**Screenshot and code edit data:**
* * *

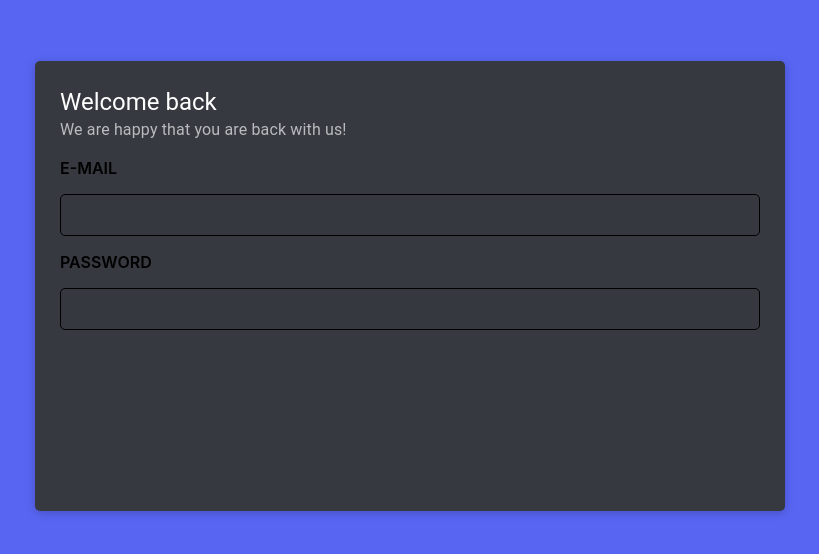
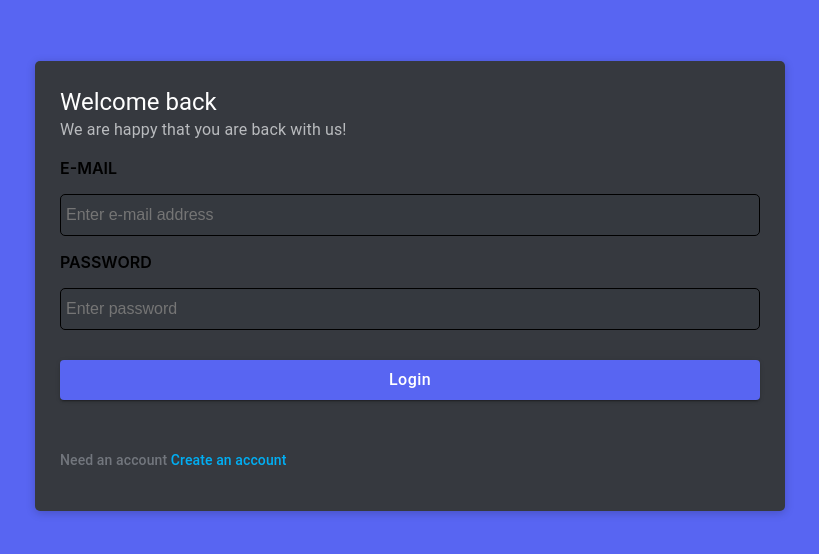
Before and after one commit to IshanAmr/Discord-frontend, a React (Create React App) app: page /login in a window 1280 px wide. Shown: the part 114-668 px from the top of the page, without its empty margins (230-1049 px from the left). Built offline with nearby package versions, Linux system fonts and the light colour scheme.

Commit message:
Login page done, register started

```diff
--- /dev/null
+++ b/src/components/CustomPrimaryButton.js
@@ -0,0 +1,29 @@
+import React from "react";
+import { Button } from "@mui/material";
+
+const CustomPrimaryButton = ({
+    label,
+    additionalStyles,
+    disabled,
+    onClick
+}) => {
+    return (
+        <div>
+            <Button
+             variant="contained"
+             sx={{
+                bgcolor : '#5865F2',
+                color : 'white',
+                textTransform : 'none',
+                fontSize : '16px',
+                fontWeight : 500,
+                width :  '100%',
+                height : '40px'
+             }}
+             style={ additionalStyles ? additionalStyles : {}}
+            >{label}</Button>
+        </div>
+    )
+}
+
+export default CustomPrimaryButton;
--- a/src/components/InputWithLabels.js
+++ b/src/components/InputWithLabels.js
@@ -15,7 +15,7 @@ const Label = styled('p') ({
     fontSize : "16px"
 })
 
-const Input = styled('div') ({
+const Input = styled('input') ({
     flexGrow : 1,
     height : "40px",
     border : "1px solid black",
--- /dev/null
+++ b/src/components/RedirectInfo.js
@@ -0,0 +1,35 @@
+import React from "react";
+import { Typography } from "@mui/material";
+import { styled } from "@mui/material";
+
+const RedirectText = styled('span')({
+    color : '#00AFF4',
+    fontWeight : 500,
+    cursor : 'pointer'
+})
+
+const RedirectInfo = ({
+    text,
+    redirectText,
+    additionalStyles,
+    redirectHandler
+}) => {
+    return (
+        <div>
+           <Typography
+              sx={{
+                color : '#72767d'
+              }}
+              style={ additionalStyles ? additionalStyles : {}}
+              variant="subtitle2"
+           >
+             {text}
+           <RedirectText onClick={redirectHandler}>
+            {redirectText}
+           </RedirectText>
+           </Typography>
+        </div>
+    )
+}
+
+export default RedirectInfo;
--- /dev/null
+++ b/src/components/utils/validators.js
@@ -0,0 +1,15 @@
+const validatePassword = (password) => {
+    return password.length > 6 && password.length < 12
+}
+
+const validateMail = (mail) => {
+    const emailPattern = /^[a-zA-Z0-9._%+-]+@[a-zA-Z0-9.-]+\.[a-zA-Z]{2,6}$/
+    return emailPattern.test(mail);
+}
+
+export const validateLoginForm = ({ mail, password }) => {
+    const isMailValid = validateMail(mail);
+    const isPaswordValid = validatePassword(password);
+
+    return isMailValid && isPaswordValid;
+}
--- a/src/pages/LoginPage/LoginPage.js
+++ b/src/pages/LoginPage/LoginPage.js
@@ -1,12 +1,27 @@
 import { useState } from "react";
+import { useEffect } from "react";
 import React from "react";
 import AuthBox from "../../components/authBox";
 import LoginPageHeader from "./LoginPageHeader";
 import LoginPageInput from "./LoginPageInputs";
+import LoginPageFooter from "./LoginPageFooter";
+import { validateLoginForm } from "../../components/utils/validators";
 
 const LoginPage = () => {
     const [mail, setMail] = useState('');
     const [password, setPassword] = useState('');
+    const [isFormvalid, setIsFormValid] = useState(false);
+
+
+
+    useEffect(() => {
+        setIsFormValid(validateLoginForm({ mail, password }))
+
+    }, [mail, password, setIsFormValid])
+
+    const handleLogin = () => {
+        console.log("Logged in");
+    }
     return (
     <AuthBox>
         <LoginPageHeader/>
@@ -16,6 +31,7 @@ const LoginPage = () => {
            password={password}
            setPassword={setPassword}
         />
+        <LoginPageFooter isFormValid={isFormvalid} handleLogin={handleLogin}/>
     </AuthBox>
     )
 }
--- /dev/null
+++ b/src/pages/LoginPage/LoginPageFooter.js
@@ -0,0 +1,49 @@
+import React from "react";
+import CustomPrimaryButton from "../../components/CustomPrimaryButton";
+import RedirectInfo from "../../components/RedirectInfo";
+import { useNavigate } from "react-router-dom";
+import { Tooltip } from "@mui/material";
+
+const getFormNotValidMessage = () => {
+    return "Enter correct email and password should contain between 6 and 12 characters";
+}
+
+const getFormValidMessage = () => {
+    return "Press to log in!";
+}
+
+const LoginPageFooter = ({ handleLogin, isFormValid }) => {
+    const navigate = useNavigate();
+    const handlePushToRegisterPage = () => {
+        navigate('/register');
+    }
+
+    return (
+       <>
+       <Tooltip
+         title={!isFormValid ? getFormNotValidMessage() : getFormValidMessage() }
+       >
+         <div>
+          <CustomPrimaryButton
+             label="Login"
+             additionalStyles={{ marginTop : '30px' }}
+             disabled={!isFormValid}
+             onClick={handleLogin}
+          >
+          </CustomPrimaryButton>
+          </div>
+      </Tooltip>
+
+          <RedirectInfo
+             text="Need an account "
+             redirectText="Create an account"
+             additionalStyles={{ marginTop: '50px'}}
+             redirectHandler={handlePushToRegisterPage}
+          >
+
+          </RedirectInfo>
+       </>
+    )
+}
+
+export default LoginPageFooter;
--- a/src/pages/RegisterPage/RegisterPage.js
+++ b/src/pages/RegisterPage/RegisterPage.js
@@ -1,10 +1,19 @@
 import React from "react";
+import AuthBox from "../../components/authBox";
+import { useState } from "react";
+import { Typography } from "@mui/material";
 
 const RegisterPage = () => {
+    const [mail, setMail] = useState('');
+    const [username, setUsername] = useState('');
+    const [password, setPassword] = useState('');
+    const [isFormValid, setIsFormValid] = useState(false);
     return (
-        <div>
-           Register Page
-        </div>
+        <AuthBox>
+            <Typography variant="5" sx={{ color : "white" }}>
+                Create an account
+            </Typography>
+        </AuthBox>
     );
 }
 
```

* * *

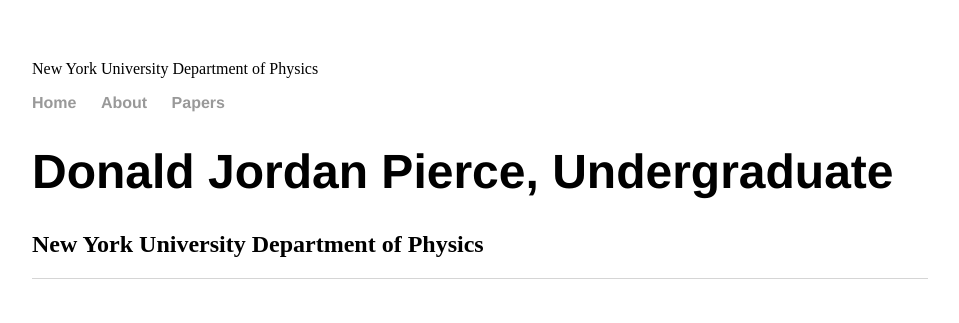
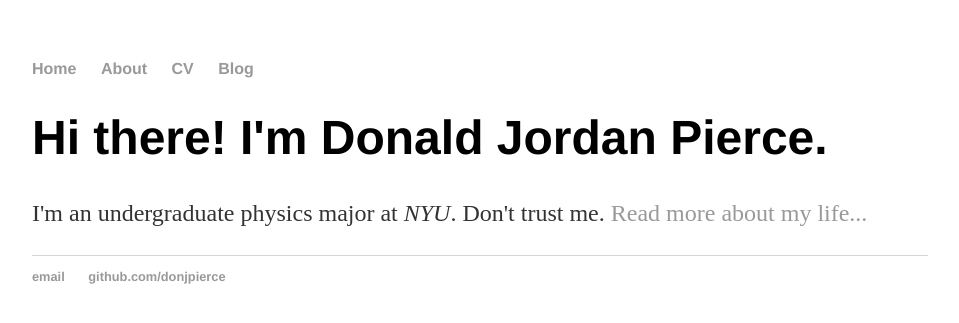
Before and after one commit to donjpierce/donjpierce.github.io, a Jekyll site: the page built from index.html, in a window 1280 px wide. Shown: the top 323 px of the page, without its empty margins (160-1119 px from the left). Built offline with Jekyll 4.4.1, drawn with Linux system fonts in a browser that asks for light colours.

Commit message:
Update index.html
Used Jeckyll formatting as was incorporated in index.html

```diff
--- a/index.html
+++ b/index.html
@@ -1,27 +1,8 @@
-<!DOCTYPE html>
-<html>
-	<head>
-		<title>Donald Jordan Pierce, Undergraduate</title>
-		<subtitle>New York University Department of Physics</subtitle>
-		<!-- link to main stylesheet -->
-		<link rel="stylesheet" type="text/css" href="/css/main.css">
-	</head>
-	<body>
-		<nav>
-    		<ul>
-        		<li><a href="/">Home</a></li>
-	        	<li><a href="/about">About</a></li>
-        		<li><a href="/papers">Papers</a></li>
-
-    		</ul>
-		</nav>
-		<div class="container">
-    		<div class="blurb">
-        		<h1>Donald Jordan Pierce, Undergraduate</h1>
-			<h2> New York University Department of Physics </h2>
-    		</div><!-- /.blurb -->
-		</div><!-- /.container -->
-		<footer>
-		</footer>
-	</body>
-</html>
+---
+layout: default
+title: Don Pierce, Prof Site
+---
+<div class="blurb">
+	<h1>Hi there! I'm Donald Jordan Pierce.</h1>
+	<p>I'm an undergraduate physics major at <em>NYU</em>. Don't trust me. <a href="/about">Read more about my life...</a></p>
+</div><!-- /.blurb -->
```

* * *

**Directions:** Go through the entries and return each line where the word "href" occurs.

**Problem solution:**
-		<link rel="stylesheet" type="text/css" href="/css/main.css">
-        		<li><a href="/">Home</a></li>
-	        	<li><a href="/about">About</a></li>
-        		<li><a href="/papers">Papers</a></li>
+	<p>I'm an undergraduate physics major at <em>NYU</em>. Don't trust me. <a href="/about">Read more about my life...</a></p>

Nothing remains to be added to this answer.